_Exercise description_
Leaving out the images, reproduce every line of the data that follows exactly.

_Data records_
■ ■ ■ ■ ■ ■ ■

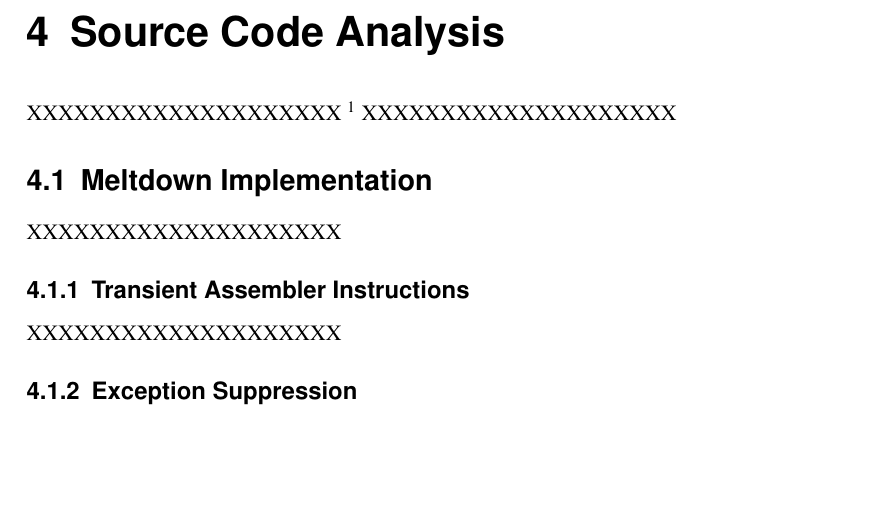
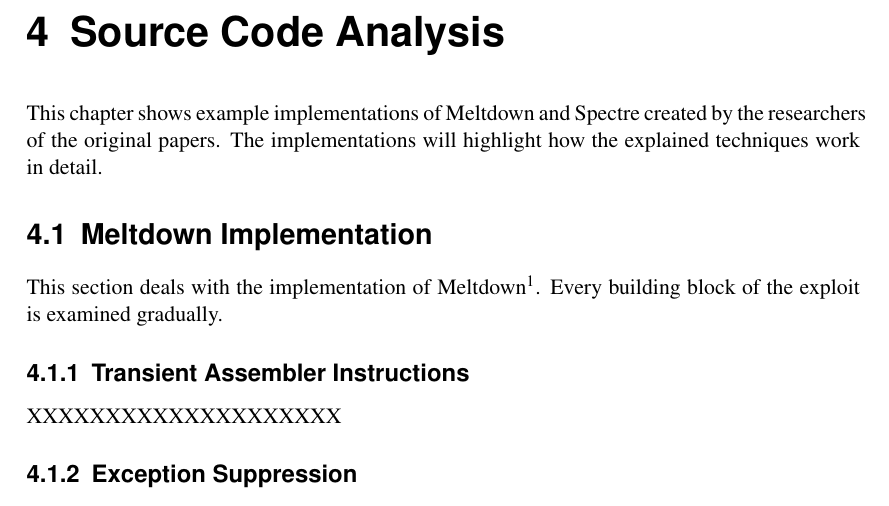
Before and after one commit to schirrmacher/Meltdown-Spectre, a LaTeX document (Meltdown & Spectre.tex): part of page 10 of 13 before the commit and part of page 10 of 14 after it, cut so that both start at the same text, the shorter picture padded with empty space. Compiled offline with pdfLaTeX.

Commit message:
start writing chapter 4

```diff
--- a/Meltdown & Spectre.tex
+++ b/Meltdown & Spectre.tex
@@ -319,14 +319,14 @@ Now the foundation for the next chapter is given so that implementations of the
 \label{ch:sourceCodeAnalysis}
 %%%
 
-XXXXXXXXXXXXXXXXXXXX
-\footnote{https://github.com/IAIK/meltdown/tree/master/libkdump}
-XXXXXXXXXXXXXXXXXXXX
+This chapter shows example implementations of Meltdown and Spectre created by the researchers of the original papers.
+The implementations will highlight how the explained techniques work in detail.
 
 \section{Meltdown Implementation}
 \label{ch:intro:motivation}
 
-XXXXXXXXXXXXXXXXXXXX
+This section deals with the implementation of Meltdown\footnote{https://github.com/IAIK/meltdown/tree/master/libkdump}.
+Every building block of the exploit is examined gradually.
 
 
 \subsection{Transient Assembler Instructions}
```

■ ■ ■ ■ ■ ■ ■

_Solution_
Before and after one commit to schirrmacher/Meltdown-Spectre, a LaTeX document (Meltdown & Spectre.tex): part of page 10 of 13 before the commit and part of page 10 of 14 after it, cut so that both start at the same text, the shorter picture padded with empty space. Compiled offline with pdfLaTeX.

Commit message:
start writing chapter 4

```diff
--- a/Meltdown & Spectre.tex
+++ b/Meltdown & Spectre.tex
@@ -319,14 +319,14 @@ Now the foundation for the next chapter is given so that implementations of the
 \label{ch:sourceCodeAnalysis}
 %%%
 
-XXXXXXXXXXXXXXXXXXXX
-\footnote{https://github.com/IAIK/meltdown/tree/master/libkdump}
-XXXXXXXXXXXXXXXXXXXX
+This chapter shows example implementations of Meltdown and Spectre created by the researchers of the original papers.
+The implementations will highlight how the explained techniques work in detail.
 
 \section{Meltdown Implementation}
 \label{ch:intro:motivation}
 
-XXXXXXXXXXXXXXXXXXXX
+This section deals with the implementation of Meltdown\footnote{https://github.com/IAIK/meltdown/tree/master/libkdump}.
+Every building block of the exploit is examined gradually.
 
 
 \subsection{Transient Assembler Instructions}
```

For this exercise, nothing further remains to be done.